- **YOUR GOAL**:
Retype the data exactly, so that every line matches the original.

Structured diff data:

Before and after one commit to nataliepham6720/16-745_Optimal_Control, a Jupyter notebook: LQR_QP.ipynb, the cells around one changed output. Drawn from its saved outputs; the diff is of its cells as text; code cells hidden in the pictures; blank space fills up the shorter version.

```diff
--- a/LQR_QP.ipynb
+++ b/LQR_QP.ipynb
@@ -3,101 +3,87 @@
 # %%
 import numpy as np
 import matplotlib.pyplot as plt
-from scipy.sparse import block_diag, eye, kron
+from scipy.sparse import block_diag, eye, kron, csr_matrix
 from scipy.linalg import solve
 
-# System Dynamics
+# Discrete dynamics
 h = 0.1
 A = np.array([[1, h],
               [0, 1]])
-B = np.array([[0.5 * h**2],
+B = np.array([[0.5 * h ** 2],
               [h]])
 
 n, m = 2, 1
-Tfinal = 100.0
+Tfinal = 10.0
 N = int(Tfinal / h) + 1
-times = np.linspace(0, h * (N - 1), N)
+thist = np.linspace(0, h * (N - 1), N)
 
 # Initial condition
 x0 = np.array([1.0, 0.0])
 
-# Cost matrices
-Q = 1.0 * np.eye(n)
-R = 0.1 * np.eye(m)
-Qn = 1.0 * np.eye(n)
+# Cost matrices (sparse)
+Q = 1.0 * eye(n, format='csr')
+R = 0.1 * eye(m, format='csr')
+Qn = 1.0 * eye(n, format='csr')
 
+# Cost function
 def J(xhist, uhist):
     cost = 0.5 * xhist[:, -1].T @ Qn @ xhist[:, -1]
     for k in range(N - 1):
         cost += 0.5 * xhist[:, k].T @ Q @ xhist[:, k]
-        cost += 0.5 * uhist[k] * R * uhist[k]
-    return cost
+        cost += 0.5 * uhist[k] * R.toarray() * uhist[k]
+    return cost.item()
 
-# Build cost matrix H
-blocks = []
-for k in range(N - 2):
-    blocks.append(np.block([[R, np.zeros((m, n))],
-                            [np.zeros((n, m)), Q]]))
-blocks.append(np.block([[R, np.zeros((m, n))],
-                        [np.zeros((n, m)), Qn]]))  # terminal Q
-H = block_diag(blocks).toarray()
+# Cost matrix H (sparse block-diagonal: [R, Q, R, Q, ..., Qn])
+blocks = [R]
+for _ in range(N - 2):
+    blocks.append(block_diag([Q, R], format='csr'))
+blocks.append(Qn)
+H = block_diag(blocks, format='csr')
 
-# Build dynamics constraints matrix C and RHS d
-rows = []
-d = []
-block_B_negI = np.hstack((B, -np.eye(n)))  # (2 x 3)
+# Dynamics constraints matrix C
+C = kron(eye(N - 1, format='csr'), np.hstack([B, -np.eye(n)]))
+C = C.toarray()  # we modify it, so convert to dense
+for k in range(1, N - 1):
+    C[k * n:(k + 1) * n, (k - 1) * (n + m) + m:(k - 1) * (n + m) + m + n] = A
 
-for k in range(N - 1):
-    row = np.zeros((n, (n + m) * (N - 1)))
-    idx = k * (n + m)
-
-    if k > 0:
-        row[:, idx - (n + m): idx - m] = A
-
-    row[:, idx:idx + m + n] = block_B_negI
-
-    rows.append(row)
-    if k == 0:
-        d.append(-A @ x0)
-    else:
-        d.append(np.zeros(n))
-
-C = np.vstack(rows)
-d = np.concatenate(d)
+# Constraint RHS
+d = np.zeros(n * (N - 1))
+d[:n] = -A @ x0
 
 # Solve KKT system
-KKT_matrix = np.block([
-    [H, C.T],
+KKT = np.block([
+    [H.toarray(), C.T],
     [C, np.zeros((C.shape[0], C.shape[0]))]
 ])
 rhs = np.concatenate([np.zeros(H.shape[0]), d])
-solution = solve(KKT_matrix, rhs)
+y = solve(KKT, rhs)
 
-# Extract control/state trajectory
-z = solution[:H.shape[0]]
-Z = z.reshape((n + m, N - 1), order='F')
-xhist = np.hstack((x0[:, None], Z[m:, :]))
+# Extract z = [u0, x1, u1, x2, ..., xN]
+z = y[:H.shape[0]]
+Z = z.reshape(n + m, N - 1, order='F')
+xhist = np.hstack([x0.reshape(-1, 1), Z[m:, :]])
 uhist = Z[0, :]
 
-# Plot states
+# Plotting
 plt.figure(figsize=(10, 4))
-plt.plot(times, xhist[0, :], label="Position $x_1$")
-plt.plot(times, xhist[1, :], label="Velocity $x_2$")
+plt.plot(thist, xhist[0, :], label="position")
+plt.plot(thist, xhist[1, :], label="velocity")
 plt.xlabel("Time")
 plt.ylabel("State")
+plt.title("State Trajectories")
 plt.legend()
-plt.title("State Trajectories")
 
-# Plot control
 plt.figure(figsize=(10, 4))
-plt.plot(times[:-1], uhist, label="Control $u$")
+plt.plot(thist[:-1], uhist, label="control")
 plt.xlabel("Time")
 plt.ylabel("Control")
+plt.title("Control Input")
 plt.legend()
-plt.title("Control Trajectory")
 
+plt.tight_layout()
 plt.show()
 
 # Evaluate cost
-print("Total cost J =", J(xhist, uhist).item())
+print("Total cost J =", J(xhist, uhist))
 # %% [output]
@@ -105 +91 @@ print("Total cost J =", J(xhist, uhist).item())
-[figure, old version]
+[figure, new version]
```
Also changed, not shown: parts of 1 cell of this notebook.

- **OUTPUT**:
Before and after one commit to nataliepham6720/16-745_Optimal_Control, a Jupyter notebook: LQR_QP.ipynb, the cells around one changed output. Drawn from its saved outputs; the diff is of its cells as text; code cells hidden in the pictures; blank space fills up the shorter version.

```diff
--- a/LQR_QP.ipynb
+++ b/LQR_QP.ipynb
@@ -3,101 +3,87 @@
 # %%
 import numpy as np
 import matplotlib.pyplot as plt
-from scipy.sparse import block_diag, eye, kron
+from scipy.sparse import block_diag, eye, kron, csr_matrix
 from scipy.linalg import solve
 
-# System Dynamics
+# Discrete dynamics
 h = 0.1
 A = np.array([[1, h],
               [0, 1]])
-B = np.array([[0.5 * h**2],
+B = np.array([[0.5 * h ** 2],
               [h]])
 
 n, m = 2, 1
-Tfinal = 100.0
+Tfinal = 10.0
 N = int(Tfinal / h) + 1
-times = np.linspace(0, h * (N - 1), N)
+thist = np.linspace(0, h * (N - 1), N)
 
 # Initial condition
 x0 = np.array([1.0, 0.0])
 
-# Cost matrices
-Q = 1.0 * np.eye(n)
-R = 0.1 * np.eye(m)
-Qn = 1.0 * np.eye(n)
+# Cost matrices (sparse)
+Q = 1.0 * eye(n, format='csr')
+R = 0.1 * eye(m, format='csr')
+Qn = 1.0 * eye(n, format='csr')
 
+# Cost function
 def J(xhist, uhist):
     cost = 0.5 * xhist[:, -1].T @ Qn @ xhist[:, -1]
     for k in range(N - 1):
         cost += 0.5 * xhist[:, k].T @ Q @ xhist[:, k]
-        cost += 0.5 * uhist[k] * R * uhist[k]
-    return cost
+        cost += 0.5 * uhist[k] * R.toarray() * uhist[k]
+    return cost.item()
 
-# Build cost matrix H
-blocks = []
-for k in range(N - 2):
-    blocks.append(np.block([[R, np.zeros((m, n))],
-                            [np.zeros((n, m)), Q]]))
-blocks.append(np.block([[R, np.zeros((m, n))],
-                        [np.zeros((n, m)), Qn]]))  # terminal Q
-H = block_diag(blocks).toarray()
+# Cost matrix H (sparse block-diagonal: [R, Q, R, Q, ..., Qn])
+blocks = [R]
+for _ in range(N - 2):
+    blocks.append(block_diag([Q, R], format='csr'))
+blocks.append(Qn)
+H = block_diag(blocks, format='csr')
 
-# Build dynamics constraints matrix C and RHS d
-rows = []
-d = []
-block_B_negI = np.hstack((B, -np.eye(n)))  # (2 x 3)
+# Dynamics constraints matrix C
+C = kron(eye(N - 1, format='csr'), np.hstack([B, -np.eye(n)]))
+C = C.toarray()  # we modify it, so convert to dense
+for k in range(1, N - 1):
+    C[k * n:(k + 1) * n, (k - 1) * (n + m) + m:(k - 1) * (n + m) + m + n] = A
 
-for k in range(N - 1):
-    row = np.zeros((n, (n + m) * (N - 1)))
-    idx = k * (n + m)
-
-    if k > 0:
-        row[:, idx - (n + m): idx - m] = A
-
-    row[:, idx:idx + m + n] = block_B_negI
-
-    rows.append(row)
-    if k == 0:
-        d.append(-A @ x0)
-    else:
-        d.append(np.zeros(n))
-
-C = np.vstack(rows)
-d = np.concatenate(d)
+# Constraint RHS
+d = np.zeros(n * (N - 1))
+d[:n] = -A @ x0
 
 # Solve KKT system
-KKT_matrix = np.block([
-    [H, C.T],
+KKT = np.block([
+    [H.toarray(), C.T],
     [C, np.zeros((C.shape[0], C.shape[0]))]
 ])
 rhs = np.concatenate([np.zeros(H.shape[0]), d])
-solution = solve(KKT_matrix, rhs)
+y = solve(KKT, rhs)
 
-# Extract control/state trajectory
-z = solution[:H.shape[0]]
-Z = z.reshape((n + m, N - 1), order='F')
-xhist = np.hstack((x0[:, None], Z[m:, :]))
+# Extract z = [u0, x1, u1, x2, ..., xN]
+z = y[:H.shape[0]]
+Z = z.reshape(n + m, N - 1, order='F')
+xhist = np.hstack([x0.reshape(-1, 1), Z[m:, :]])
 uhist = Z[0, :]
 
-# Plot states
+# Plotting
 plt.figure(figsize=(10, 4))
-plt.plot(times, xhist[0, :], label="Position $x_1$")
-plt.plot(times, xhist[1, :], label="Velocity $x_2$")
+plt.plot(thist, xhist[0, :], label="position")
+plt.plot(thist, xhist[1, :], label="velocity")
 plt.xlabel("Time")
 plt.ylabel("State")
+plt.title("State Trajectories")
 plt.legend()
-plt.title("State Trajectories")
 
-# Plot control
 plt.figure(figsize=(10, 4))
-plt.plot(times[:-1], uhist, label="Control $u$")
+plt.plot(thist[:-1], uhist, label="control")
 plt.xlabel("Time")
 plt.ylabel("Control")
+plt.title("Control Input")
 plt.legend()
-plt.title("Control Trajectory")
 
+plt.tight_layout()
 plt.show()
 
 # Evaluate cost
-print("Total cost J =", J(xhist, uhist).item())
+print("Total cost J =", J(xhist, uhist))
 # %% [output]
@@ -105 +91 @@ print("Total cost J =", J(xhist, uhist).item())
-[figure, old version]
+[figure, new version]
```
Also changed, not shown: parts of 1 cell of this notebook.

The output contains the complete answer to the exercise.